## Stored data
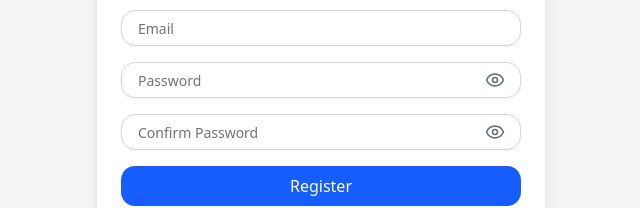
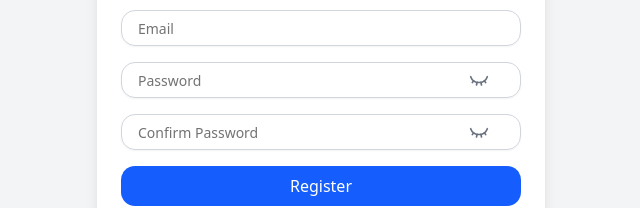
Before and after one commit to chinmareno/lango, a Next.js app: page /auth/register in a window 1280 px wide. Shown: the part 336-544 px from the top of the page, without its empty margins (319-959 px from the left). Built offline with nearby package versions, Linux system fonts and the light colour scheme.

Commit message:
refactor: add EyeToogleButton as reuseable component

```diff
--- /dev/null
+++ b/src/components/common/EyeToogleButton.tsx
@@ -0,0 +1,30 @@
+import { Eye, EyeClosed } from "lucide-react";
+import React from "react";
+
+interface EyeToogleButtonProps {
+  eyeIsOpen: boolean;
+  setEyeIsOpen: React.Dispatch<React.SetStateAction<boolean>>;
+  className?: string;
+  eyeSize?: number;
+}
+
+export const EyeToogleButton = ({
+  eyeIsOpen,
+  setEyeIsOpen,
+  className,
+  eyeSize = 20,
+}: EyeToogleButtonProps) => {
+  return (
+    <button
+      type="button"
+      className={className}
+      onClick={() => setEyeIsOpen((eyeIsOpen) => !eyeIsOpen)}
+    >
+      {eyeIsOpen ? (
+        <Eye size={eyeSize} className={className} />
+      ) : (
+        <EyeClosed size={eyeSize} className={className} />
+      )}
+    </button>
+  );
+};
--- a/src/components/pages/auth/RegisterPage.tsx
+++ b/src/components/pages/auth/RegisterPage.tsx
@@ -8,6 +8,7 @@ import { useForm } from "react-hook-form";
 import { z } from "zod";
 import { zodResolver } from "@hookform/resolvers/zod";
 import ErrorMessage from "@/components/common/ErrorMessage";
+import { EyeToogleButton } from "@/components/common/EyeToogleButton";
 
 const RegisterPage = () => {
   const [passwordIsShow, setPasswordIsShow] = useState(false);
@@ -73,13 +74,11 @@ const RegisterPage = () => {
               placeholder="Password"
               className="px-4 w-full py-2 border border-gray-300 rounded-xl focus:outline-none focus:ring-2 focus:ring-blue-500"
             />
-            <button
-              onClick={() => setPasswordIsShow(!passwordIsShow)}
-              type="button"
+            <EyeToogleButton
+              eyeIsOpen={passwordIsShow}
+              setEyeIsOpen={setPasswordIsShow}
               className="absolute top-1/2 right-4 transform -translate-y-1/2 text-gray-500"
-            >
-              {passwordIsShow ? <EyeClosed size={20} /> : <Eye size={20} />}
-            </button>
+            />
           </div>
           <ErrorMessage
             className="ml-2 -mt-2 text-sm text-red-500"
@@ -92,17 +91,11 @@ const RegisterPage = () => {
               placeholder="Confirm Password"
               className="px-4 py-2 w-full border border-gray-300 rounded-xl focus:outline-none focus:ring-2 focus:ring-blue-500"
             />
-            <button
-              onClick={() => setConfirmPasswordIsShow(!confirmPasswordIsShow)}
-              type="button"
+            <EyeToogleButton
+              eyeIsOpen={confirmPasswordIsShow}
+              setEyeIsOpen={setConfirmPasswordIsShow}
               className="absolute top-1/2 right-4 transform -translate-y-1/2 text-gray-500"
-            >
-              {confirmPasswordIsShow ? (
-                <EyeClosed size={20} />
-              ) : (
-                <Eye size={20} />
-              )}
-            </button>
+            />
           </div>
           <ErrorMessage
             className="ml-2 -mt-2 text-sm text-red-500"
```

---

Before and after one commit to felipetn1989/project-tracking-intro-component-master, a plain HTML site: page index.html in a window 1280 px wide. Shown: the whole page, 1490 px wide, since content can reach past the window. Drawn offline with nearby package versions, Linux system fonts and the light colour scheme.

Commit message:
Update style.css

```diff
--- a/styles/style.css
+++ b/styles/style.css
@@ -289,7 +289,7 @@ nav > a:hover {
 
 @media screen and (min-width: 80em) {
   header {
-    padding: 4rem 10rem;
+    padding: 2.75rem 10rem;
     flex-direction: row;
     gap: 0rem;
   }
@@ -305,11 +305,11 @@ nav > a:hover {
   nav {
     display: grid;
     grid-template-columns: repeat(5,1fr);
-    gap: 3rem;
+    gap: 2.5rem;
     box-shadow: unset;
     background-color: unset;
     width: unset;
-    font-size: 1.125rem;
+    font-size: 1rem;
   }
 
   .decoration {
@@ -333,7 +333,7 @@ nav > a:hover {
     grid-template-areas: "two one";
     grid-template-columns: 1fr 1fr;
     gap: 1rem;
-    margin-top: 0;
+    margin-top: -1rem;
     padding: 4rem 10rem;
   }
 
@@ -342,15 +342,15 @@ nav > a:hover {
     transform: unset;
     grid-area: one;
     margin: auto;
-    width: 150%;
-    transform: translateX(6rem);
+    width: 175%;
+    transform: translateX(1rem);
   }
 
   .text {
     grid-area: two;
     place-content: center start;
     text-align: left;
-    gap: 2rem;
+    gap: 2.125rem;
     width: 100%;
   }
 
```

## ABOUT THIS TASK
Report how many lines in the data contain the word "hover", with no words besides the number.

## EXERCISE RESPONSE
4